As your clients approach retirement, they have certain funds designated to help supplement their pension and Social Security. They may need these funds to provide income to be constant, reliable and with little or no risk of ceasing. Annuities were designed with these characteristics in mind.

Annuities have a long history. They originated in Roman times. Beethoven’s patrons left him an annuity so he could be free of income worries. Benjamin Franklin loved his birthplace, Boston, so much he left the city an annuity that continued to pay out for 200 years after his death -- until 1991, when the city cashed it in.

In recent years, annuity companies have made some significant improvements to annuities that have eliminated some of the objections some people might have had in the past.

When you “annuitize” a client’s money, you basically turn it into a pension. The clients give the money to the insurance company, which then promises to pay them a set amount each month (or year) until they die. Upon a client’s death, the company keeps any remaining “balance.” Many clients are concerned that their children will “lose out” on a substantial amount of money if they die early. This has prevented many people from taking money they have saved in their IRAs or 401(k)s and turning it into a lifetime income. Instead, they have left it in stocks and bonds and experienced the recent dramatic ups and downs of the markets.

That is why a few years ago, the insurance companies got smart and came up with a “hybrid” annuity. These annuities guarantee a lifetime income, but let you keep what’s left of the account.  You don’t have to “annuitize” the money. In a sense, you can “have your cake and eat it too.” These annuities have income riders that will guarantee clients an income they can’t outlive, but still allow them to leave any remaining balance to their heirs. They set up an annuity with the company, and when they start the income, the company will deduct each payment from the account. If they die early, the kids will get to keep what’s left of the money. If they live a long time and the money in their account runs out, the company will continue to pay the same income. These new hybrid annuities have much more flexibility than a traditional annuitization. Clients can choose when to start payments (each year they delay, the payment typically increases by 6% or more).  If they are receiving more income than needed, they can stop it and later restart the payments. While stopped, the balance in the account will continue to grow. At a later date, they can take what’s left of the money and move it to some other investment if the situation warrants it (subject to surrender fees in the early years).

So if your client wants to guarantee a portion of his or her retirement income but wants more flexibility than a traditional annuitization, consider one of these hybrid annuities. In most cases, the guaranteed payout may exceed 90% of what they would have received had they annuitized. This slight decrease in income may well be worth the increase in flexibility and options.

There are, however, situations where annuities shouldn’t be used.
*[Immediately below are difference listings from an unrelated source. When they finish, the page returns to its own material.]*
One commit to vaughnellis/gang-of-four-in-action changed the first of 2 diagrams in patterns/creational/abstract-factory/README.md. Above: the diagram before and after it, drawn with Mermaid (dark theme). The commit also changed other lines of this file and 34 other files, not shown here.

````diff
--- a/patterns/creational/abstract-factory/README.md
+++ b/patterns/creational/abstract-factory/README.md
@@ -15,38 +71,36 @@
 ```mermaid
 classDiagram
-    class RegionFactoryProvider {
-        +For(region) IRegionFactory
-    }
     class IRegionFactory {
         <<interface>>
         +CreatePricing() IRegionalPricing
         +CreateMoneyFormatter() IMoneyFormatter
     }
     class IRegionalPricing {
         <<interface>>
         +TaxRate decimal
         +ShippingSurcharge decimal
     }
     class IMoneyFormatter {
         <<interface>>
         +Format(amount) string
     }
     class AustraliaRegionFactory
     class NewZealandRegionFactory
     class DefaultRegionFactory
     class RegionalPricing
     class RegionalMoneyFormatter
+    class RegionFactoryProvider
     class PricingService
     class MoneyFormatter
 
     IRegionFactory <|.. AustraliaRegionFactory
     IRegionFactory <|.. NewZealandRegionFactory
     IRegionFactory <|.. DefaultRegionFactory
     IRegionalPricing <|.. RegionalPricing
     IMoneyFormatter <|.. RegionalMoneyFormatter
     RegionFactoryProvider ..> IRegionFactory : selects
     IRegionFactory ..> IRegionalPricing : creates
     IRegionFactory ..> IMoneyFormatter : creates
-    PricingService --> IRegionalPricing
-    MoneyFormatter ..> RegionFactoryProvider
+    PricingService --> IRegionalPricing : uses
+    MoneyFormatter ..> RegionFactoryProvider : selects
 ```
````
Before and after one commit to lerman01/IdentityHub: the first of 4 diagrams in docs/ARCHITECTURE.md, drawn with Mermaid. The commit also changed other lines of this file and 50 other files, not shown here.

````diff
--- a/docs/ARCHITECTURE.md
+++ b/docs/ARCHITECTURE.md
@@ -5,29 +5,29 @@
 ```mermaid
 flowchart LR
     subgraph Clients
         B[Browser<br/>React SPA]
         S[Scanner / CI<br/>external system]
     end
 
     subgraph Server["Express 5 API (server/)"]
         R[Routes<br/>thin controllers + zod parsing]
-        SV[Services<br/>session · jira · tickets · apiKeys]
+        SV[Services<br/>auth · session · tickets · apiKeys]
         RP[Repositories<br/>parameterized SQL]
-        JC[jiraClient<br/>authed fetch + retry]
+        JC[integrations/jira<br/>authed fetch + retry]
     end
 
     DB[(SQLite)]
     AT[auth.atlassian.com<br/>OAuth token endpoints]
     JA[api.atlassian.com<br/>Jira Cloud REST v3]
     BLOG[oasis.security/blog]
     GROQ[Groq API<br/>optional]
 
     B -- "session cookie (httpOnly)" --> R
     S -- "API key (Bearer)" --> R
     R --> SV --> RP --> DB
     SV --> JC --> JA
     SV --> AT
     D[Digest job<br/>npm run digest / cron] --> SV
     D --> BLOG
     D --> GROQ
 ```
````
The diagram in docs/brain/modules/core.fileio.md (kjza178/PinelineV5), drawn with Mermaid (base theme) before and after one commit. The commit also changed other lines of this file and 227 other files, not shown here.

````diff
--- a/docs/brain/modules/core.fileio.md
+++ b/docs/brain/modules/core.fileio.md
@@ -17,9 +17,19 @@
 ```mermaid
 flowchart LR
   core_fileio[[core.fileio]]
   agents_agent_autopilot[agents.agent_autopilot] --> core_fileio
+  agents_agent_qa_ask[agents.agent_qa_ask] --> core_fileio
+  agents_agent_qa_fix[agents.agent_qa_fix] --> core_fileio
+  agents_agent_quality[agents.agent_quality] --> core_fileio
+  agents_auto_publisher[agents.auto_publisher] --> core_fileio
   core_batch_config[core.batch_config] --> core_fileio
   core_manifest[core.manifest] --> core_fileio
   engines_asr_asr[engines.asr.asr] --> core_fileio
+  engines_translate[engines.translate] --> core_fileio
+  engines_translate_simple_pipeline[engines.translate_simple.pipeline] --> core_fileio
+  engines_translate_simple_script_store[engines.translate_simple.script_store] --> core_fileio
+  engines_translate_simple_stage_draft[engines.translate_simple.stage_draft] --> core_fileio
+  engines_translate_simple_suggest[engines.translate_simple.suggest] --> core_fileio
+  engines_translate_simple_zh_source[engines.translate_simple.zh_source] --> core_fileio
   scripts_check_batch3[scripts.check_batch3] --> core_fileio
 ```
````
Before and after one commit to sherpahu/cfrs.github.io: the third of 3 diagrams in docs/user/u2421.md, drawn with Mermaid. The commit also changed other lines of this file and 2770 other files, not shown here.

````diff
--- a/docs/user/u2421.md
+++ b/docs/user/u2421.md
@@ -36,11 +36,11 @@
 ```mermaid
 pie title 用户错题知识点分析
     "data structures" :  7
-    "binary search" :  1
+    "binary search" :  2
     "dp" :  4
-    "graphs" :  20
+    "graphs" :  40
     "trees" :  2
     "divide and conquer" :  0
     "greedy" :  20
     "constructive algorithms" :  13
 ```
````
Because annuity companies are making long-term investments and are counting on having the money for several years, they usually charge a penalty if the client cashes out early or takes more than 10% in any given year. They are not good places to put money your client expects to use for a large expenditure like buying a boat or cabin; rather, they are good for money to be used to generate a steady retirement income.

David Shucavage is president of Carolina Estate Planners. Please visit to learn more.